Would The U.S. Light Up The Room?
I like to think so.
One of the best parts of being a college student is having your ideas challenged. Today I had mine challenged.
Leading into this fall semester, I had the joy of telling people that my back to back morning classes were ethics and American government. You can hear the answers now, I’m sure. “How do those two fit together?” “How can you take those two seriously back to back? The government is so corrupt!” It goes on and on. I got the laughs and subtle jabs all summer.
I started to believe them as well. How could a government which can seem so “corrupt,” as many put it, fit in so well right after an ethics class? (For you realists, it was just a scheduling setup.) But, taking the courses back to back is giving me some perspective that I didn’t have until now.
Today I confronted the idea of the death of the United States. Not by fire, not by violence, but just by history. How would the history books remember us? Would we be missed? Did we make progress in our democratic experiment?
I like to think so, but only history will know the answer to that question.
So, let’s dive in.
We watched a talk for ethics class. It was a man by the name of David Brooks, a conservative columnist and commentator. He was talking about the arc of the country, and where we have gone since our inception. Brooks talked about virtue.
I don’t consider myself to be some angelic member of society, but I like to think I pay my fair share of effort and time into the mission of a better world. But, as I watched this talk (and later discussed it in class) there was a realization that hit me: I’m not contributing in the right ways.
Brooks laid out two sets of ideas, or the “resume virtues” and “eulogy virtues.” The two differ in their goals, purpose, and effect on the world.
Resume virtues are what we bring to society. These are skills, traits, and attributes that are our base working self. Are you good at your job? Do you have a marketable skill? Are you a good team leader? Things like this. They comprise the core of who we are as a society today. We all want to be marketable and put on our pretty face to the rest of the world.
Eulogy virtues are what we will be remembered by. Did we have a capacity to love deeply? Did we bring joy into the lives of our friends and family? Will people miss us when we are gone? These are goals we aspire to, but often fall short of.
This concept was an interesting segue into my government class. We talked about the makeup of the US government, and theories of governance. As a class we listed things we would like to see in our governement. This turned out words and phrases like separation of power, efficiency, transparency, and stability. I couldnt help but hear these as “resume virtue” words since it was no more than 15 minutes later.

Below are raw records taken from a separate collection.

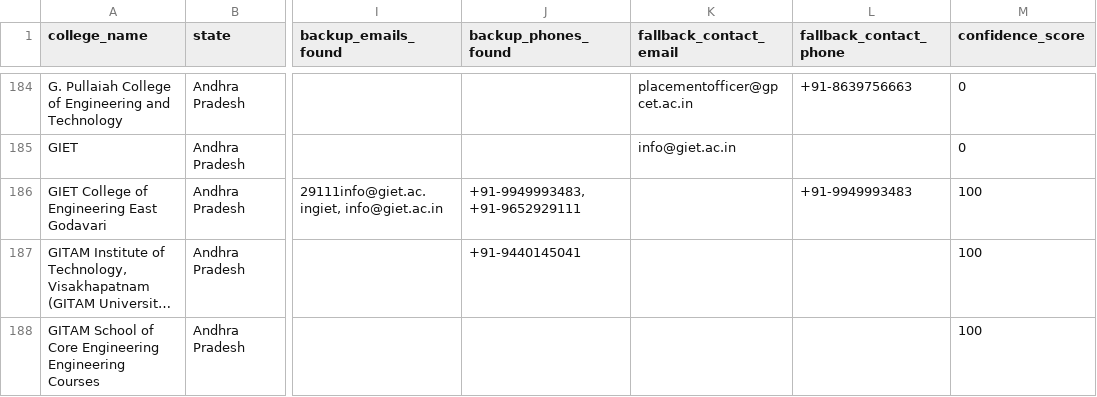
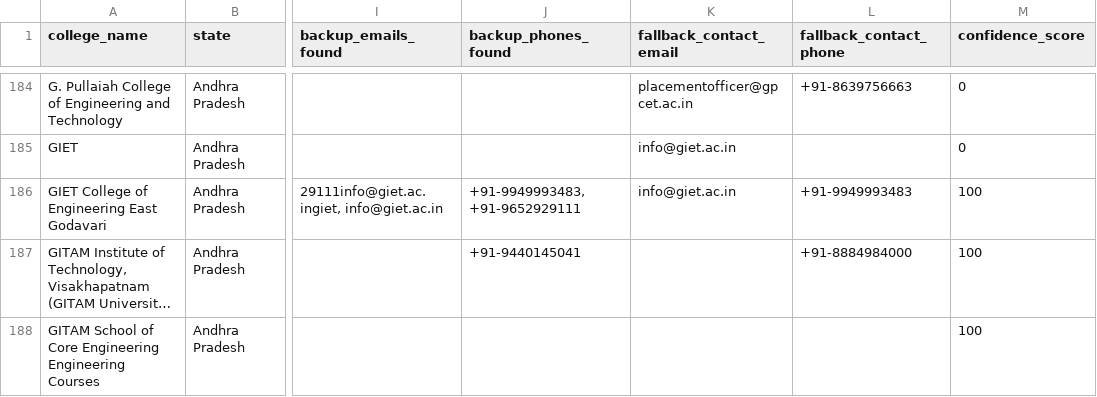
Before and after one commit to snigdha-dot/COLLEGEPLACEMENTFINAL, a CSV file: data/colleges_snapshot.csv, drawn as a sheet; only a part is shown, gaps mark what is left out; long unchanged cells end in …; the diff covers the shown part only; the diff names each change by its address in the sheet, - before the commit and + after, or states it on an @@ line.

Commit message:
data: snapshot at 481 marketing rows
The fill run during the throttle window delivered 55 contacts and +8 net
rows -- better than expected, since I had called it exhausted. Running it
while discovery is blocked is clearly worthwhile: it never calls /v1/search.

Andhra Pradesh reached 154, Karnataka 216.

```diff
--- a/data/colleges_snapshot.csv
+++ b/data/colleges_snapshot.csv
-K186 (fallback_contact_email): (empty)
+K186 (fallback_contact_email): info@giet.ac.in
-L187 (fallback_contact_phone): (empty)
+L187 (fallback_contact_phone): +91-8884984000
```
Also changed, not shown: 19 edited cells elsewhere in this file.
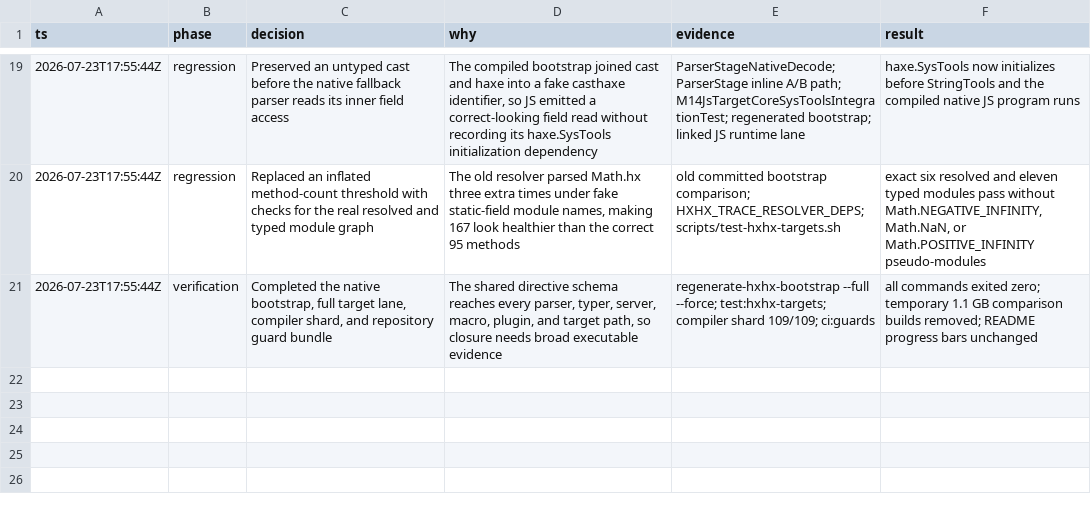
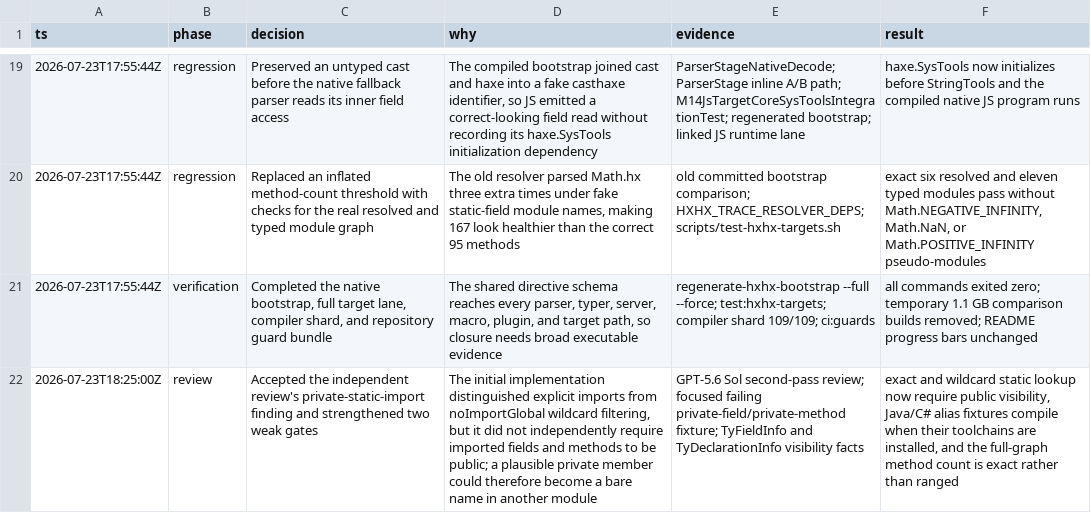
Before and after one commit to fullofcaffeine/hxhx, a TSV file: .audit/haxe_ocaml-vb3t5.tsv, drawn as a sheet; only a part is shown, gaps mark what is left out; the diff names each change by its address in the sheet, - before the commit and + after, or states it on an @@ line.

Commit message:
fix(hxhx): reject private static imports
An import must not make another type's private field or method available as a
bare name. The structured import work checked that a selected member was
static, but it did not independently check that the member was public.

Record method visibility in the shared declaration model and enforce public
visibility both when classifying static imports and when resolving imported
names. Keep `@:noImportGlobal` as a separate rule: it limits wildcard imports
without rejecting an explicit import of a public member.

Add private-field and private-method regressions, compile the focused Java and
C# alias output when their toolchains are installed, and require the exact
95-method full-graph result established by the resolver investigation.

Verified with the focused alias test, the 892-file Haxe formatting guard, and
all 109 compiler-shard commands. README Goals percentages are unchanged.

```diff
--- a/.audit/haxe_ocaml-vb3t5.tsv
+++ b/.audit/haxe_ocaml-vb3t5.tsv
+row 22: 2026-07-23T18:25:00Z | review | Accepted the independent review's private-static-import finding and strengthened two weak gates | The initial implementation distinguished explicit imports from noImportGlobal wildcard filtering, but it did not independently require imported fields and methods to be public; a plausible private member could therefore become a bare name in another module | GPT-5.6 Sol second-pass review; focused failing private-field/private-method fixture; TyFieldInfo and TyDeclarationInfo visibility facts | exact and wildcard static lookup now require public visibility, Java/C# alias fixtures compile when their toolchains are installed, and the full-graph method count is exact rather than ranged
```
Also changed, not shown: 7 other files.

I began to think to myself that if we are so focused on things like efficiency and stability, we are losing our “eulogy virtues” in the folds of time.
If you begin to examine the nature of our country there are some trends that appear, and they signal a move to a more narcissistic society.
In 1950, 12% of students in a particular survey responded that they viewed themselves as very important. This number had inflated to 80% by 2005. Mean narcissism scores shot up 30% over 55 years.
If you think about the state of the nation, it makes sense. The post WWII era US had many societal injustices, but there was a unified purpose. There was a sense of pride in being a world leader. We were humble, but in our humility we came together to build great things, discover insane technological advancements, and we even put a man on the moon. This is what a group of people who see themselves as part of a whole can do together.
In our current era of hyper-partisanship, the “me” aspect of society has taken over. Now we have threats to shut down our government over political posturing, we gut social programs that lift people out of poverty, we neglect education and nutrition for children who are out future, and we don’t research as much anymore. We prioritize the “me” and do not focus on the “we.”
We are building resumes, and this is a time when we should be building what we want to be remembered by.
The gap between what we see ourselves as (our national “self) and who we are as a nation is pretty large. The bastion of freedom and democracy is currently prone to lots of fighting and a lack of compromise. The grease in our gears of progress isn’t doing enough these days.
So with these thoughts in mind, consider how we will be remembered when our days are numbered? Will we have overreached? Will we have faltered on our base commitments of freedom, community, and commitment to the dream of a better future?
Will we have strived for greatness and lead with compassion, empathy, and understanding? These are the questions that aren’t being asked, and we aren’t even contemplating their answers.
If we return to leading with out ideals instead of leading in a fashion that fills out our historical resume, we can be remembered as the greatest republic in the history of humanity.
It is important to note that this approach has no partisan affiliation. American ideals are just that, American. No one party has the right to claim them, just as no one person can claim the uniquely American mantle.
We need to start asking ourselves if people at our “funeral” would eulogize us with heart and soul, or would they fall flat? Would the world care if we were gone?
If we begin to fill the world with light, and draw people to our infectious desire to lead, to help, and to always make our future brighter I think we can be remembered greatly.
This isn’t a story of politics, of American exceptionalism, or even of the decline of America. This is a gentle reminder that if we stop being the light, someday we will not be able to say that we lived up to our creed.
We cannot chase the label of world leader, we need to be the world leader. We cannot chase the label of ally and friend, we need to be one. We cannot chase the label of American, we need to be one.
Let’s light up the room.